EnergyNews.biz has spoke to Gerallt Llewelyn Jones, director of Morlais, about the project potential, its benefits and the impacts of the current situation in the world with Covid-19 on the project.
Morlais project, run by Menter Môn, has a large tidal energy potential. Can you introduce the project to our readers and tell us more about its potential?
Morlais is a tidal stream energy project run by not for profit social enterprise Menter Môn. Morlais aims to develop the Crown Estate’s designated ‘West Anglesey Demonstration Zone’ located off the west coast of Holy Island, north Wales. The project has the potential to make Anglesey a world leader in terms of clean, renewable electricity generation, it’s also an opportunity to ensure Anglesey can play a part in meeting future energy needs and tackling climate change.

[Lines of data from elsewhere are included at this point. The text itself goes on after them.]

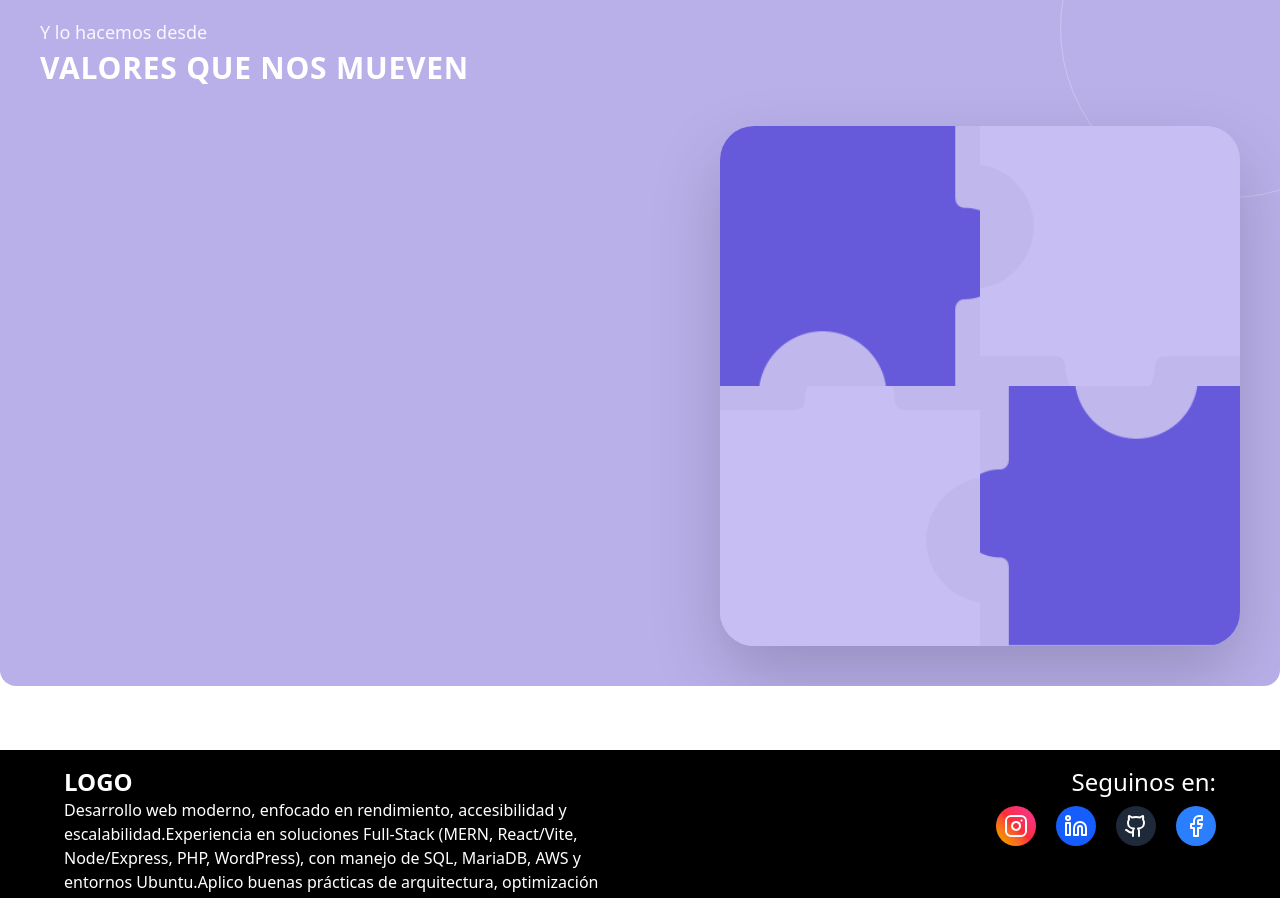
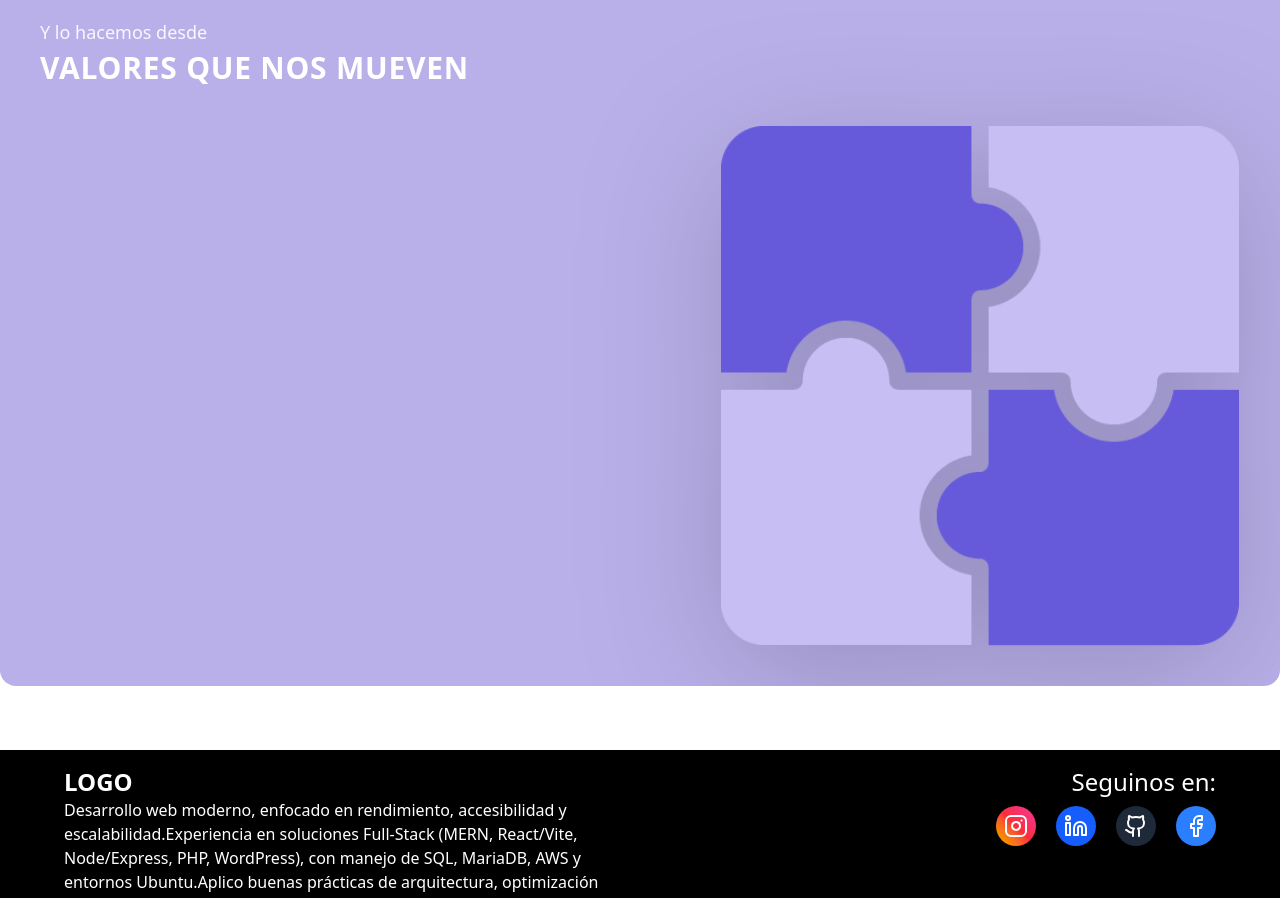
Before and after one commit to infousinacreativa-dev/pruebaTecnicoConFilterCustomHooks, a React (Vite) app in the folder componentesUiTailwinds/: page / in a window 1280 px wide. Shown: the part 372-1270 px from the top of the page. Built offline with nearby package versions, Linux system fonts and the light colour scheme.

Commit message:
cambios puzle

```diff
--- a/componentesUiTailwinds/src/componentes/ValoresPuzzle/ValoresPuzzle.jsx
+++ b/componentesUiTailwinds/src/componentes/ValoresPuzzle/ValoresPuzzle.jsx
@@ -1,6 +1,8 @@
 import { useMemo, useState, useCallback } from "react";
 
 export default function ValoresPuzzle() {
+  const puzzleBase = "/img/puzle.png"; // ✅ rompecabezas completo (1 sola imagen)
+
   const items = useMemo(
     () => [
       {
@@ -8,34 +10,38 @@ export default function ValoresPuzzle() {
         title: "SENTIDO ANTES\nQUE RUIDO",
         paragraph:
           "No hacemos nada sin entender primero el para qué. Creamos comunicación que importa. Priorizamos la claridad, la estrategia y el impacto real por sobre el volumen o la urgencia. Elegimos siempre lo que suma.",
-        img: "/img/img1.png",
+        pieceLarge: "/img/img1.png",
+        // posición del hotspot: 2x2 => tl, tr, bl, br
+        cell: "tl",
       },
       {
         key: "coherencia",
         title: "COHERENCIA\nQUE SOSTIENE",
         paragraph:
-          "La comunicación externa e interna deben estar alineadas. Trabajamos para que lo que decís sea lo que hacés, actuamos alineados a lo que pensamos, decimos y hacemos. No prometemos sin respaldo, no improvisamos sin información y decidimos con criterio profesional. La coherencia es nuestra forma de generar vínculos con garantía de confianza.",
-        img: "/img/img2.png",
+          "La comunicación externa e interna deben estar alineadas. Trabajamos para que lo que decís sea lo que hacés, actuamos alineados a lo que pensamos, decimos y hacemos...",
+        pieceLarge: "/img/img2.png",
+        cell: "tr",
       },
       {
         key: "pasion",
         title: "PASIÓN\nQUE IMPULSA",
         paragraph:
-          "Nos mueve crear, proponer y empujar ideas con energía. La pasión sostiene el proceso y enciende la acción: buscamos elevar cada proyecto con intención y dedicación real.",
-        img: "/img/img3.png",
+          "Nos mueve crear, proponer y empujar ideas con energía. La pasión sostiene el proceso y enciende la acción...",
+        pieceLarge: "/img/img3.png",
+        cell: "bl",
       },
       {
         key: "crecimiento",
         title: "CRECIMIENTO\nCOMPARTIDO",
         paragraph:
-          "La comunicación debe generar resultados. Diseñamos con objetivos claros y medimos el impacto real de cada acción. Crecemos como equipo, como personas, con nuestros clientes y en las comunidades en las que trabajamos.",
-        img: "/img/img4.png",
+          "La comunicación debe generar resultados. Diseñamos con objetivos claros y medimos el impacto real...",
+        pieceLarge: "/img/img4.png",
+        cell: "br",
       },
     ],
     []
   );
 
-  // null => estado inicial sin texto
   const [activeKey, setActiveKey] = useState(null);
   const [lockedKey, setLockedKey] = useState(null);
 
@@ -60,17 +66,9 @@ export default function ValoresPuzzle() {
     setActiveKey(null);
   }, [lockedKey]);
 
-  const closeExpanded = useCallback(() => {
-    setLockedKey(null);
-    setActiveKey(null);
-  }, []);
-
   return (
     <section className="w-full">
       <div className="relative overflow-hidden rounded-2xl bg-[#b9b0ea] px-6 py-10 sm:px-10">
-        <div className="pointer-events-none absolute right-[-120px] top-[-120px] h-[340px] w-[340px] rounded-full border border-white/25" />
-
-        {/* HEADER */}
         <div className="max-w-6xl">
           <p className="text-white/90 text-base sm:text-lg">Y lo hacemos desde</p>
           <h3 className="mt-1 text-2xl font-extrabold uppercase tracking-wide text-white sm:text-3xl">
@@ -78,9 +76,9 @@ export default function ValoresPuzzle() {
           </h3>
         </div>
 
-        {/* ===================== DESKTOP ===================== */}
+        {/* DESKTOP */}
         <div className="mt-10 hidden md:grid md:grid-cols-2 md:items-center md:gap-12">
-          {/* IZQUIERDA: aparece solo si hay activo */}
+          {/* Texto izquierda */}
           <div className="min-h-[240px]">
             {active ? (
               <>
@@ -92,86 +90,32 @@ export default function ValoresPuzzle() {
                 </p>
               </>
             ) : (
-              <div className="h-full" />
+              <div />
             )}
           </div>
 
-          {/* DERECHA: PUZZLE */}
+          {/* Puzzle derecha */}
           <div className="relative flex justify-center md:justify-end">
             <div
               className="relative w-full max-w-[520px] aspect-square"
               onMouseLeave={clearHover}
             >
-              {/* Marco general */}
-              <div
+              {/* Imagen base (encastre perfecto) */}
+              <img
+                src={puzzleBase}
+                alt="Rompecabezas valores"
                 className="
-                  absolute inset-0
-                  rounded-[34px]
-                  overflow-hidden
-                  bg-white/10
-                  shadow-[0_30px_70px_rgba(0,0,0,0.18)]
+                  absolute inset-0 h-full w-full object-contain
+                  drop-shadow-[0_30px_70px_rgba(0,0,0,0.18)]
                 "
-              >
-                {/* GRID ENCASTRADO (sin gap, sin padding, sin bordes por pieza) */}
-                <div
-                  className={[
-                    "absolute inset-0 grid grid-cols-2 grid-rows-2",
-                    active ? "opacity-0 pointer-events-none" : "opacity-100",
-                    "transition-opacity duration-200",
-                  ].join(" ")}
-                >
-                  {items.map((it) => (
-                    <button
-                      key={it.key}
-                      type="button"
-                      onMouseEnter={() => setHover(it.key)}
-                      onFocus={() => setHover(it.key)}
-                      onClick={() => setClick(it.key)}
-                      className="relative outline-none focus-visible:ring-4 focus-visible:ring-white/60"
-                      aria-label={it.title.replace("\n", " ")}
-                      aria-pressed={currentKey === it.key}
-                    >
-                      <img
-                        src={it.img}
-                        alt={it.title.replace("\n", " ")}
-                        draggable="false"
-                        className="
-                          h-full w-full select-none
-                          object-cover
-                        "
-                      />
-                    </button>
-                  ))}
-                </div>
+                draggable="false"
+              />
 
-                {/* EXPANDIDA: sin X, con object-contain, se ve completa */}
-                {active && (
-                  <div
-                    className="absolute inset-0"
-                    onClick={closeExpanded} // clic afuera para cerrar
-                    role="button"
-                    tabIndex={0}
-                  >
-                    <img
-                      src={active.img}
-                      alt={active.title.replace("\n", " ")}
-                      draggable="false"
-                      className="
-                        absolute inset-0 h-full w-full
-                        object-contain
-                        p-6
-                        drop-shadow-[0_50px_80px_rgba(0,0,0,0.24)]
-                      "
-                    />
-                  </div>
-                )}
-              </div>
-
-              {/* HOTSPOTS invisibles para mantener hover/click aunque el grid esté oculto */}
+              {/* Hotspots invisibles (4 cuadrantes) */}
               <div className="absolute inset-0 grid grid-cols-2 grid-rows-2">
                 {items.map((it) => (
                   <button
-                    key={`hot-${it.key}`}
+                    key={it.key}
                     type="button"
                     onMouseEnter={() => setHover(it.key)}
                     onFocus={() => setHover(it.key)}
@@ -181,43 +125,27 @@ export default function ValoresPuzzle() {
                   />
                 ))}
               </div>
+
+              {/* Pieza expandida: protagonista */}
+              {active && (
+                <img
+                  src={active.pieceLarge}
+                  alt={active.title.replace("\n", " ")}
+                  className="
+                    absolute inset-0 h-full w-full object-contain
+                    scale-[1.06]
+                    drop-shadow-[0_60px_90px_rgba(0,0,0,0.28)]
+                    transition-transform duration-300
+                    pointer-events-none
+                  "
+                  draggable="false"
+                />
+              )}
             </div>
           </div>
         </div>
 
-        {/* ===================== MOBILE (dejo tu base por ahora) ===================== */}
-        <div className="mt-8 md:hidden">
-          <div className="mx-auto max-w-[360px]">
-            <div className="grid grid-cols-2 grid-rows-2 gap-3">
-              {items.map((it) => (
-                <button
-                  key={it.key}
-                  type="button"
-                  onClick={() => setActiveKey(it.key)}
-                  className="relative rounded-2xl outline-none transition focus-visible:ring-4 focus-visible:ring-white/50"
-                >
-                  <img
-                    src={it.img}
-                    alt={it.title.replace("\n", " ")}
-                    className="h-full w-full object-contain"
-                    draggable="false"
-                  />
-                </button>
-              ))}
-            </div>
-          </div>
-
-          {active && (
-            <div className="mt-6 rounded-3xl bg-white/15 p-4 backdrop-blur">
-              <h4 className="whitespace-pre-line text-center text-2xl font-extrabold uppercase leading-tight text-white">
-                {active.title}
-              </h4>
-              <p className="mt-4 text-sm leading-relaxed text-white/90">
-                {active.paragraph}
-              </p>
-            </div>
-          )}
-        </div>
+        {/* MOBILE (lo armamos después como tu mock con “detalle”) */}
       </div>
     </section>
   );
```
Also changed, not shown: componentesUiTailwinds/1x/faviConRecurso 5.png (added), componentesUiTailwinds/public/img/puzle.png (added).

We secured a 45-year lease from the Crown Estate for the ‘Demonstration Zone’ in 2014. The Zone is one of several around the United Kingdom. Anglesey was selected for its strong tidal resource, grid connection and proximity to the port at Holyhead.
Subject to achieving consent, we will develop the necessary infrastructure to enable tidal stream devices to be deployed on a commercial scale in the zone, as well as providing a route to the distribution network. The scheme has the potential to scale-up over time to a generating capacity of 240MW of electricity.
Several tidal energy developers have joined the project so far, with most recent being Sabella, HydroQuest and Magallanes. How will the developers benefit from their involvement in the project and are there opportunities for more developers to join?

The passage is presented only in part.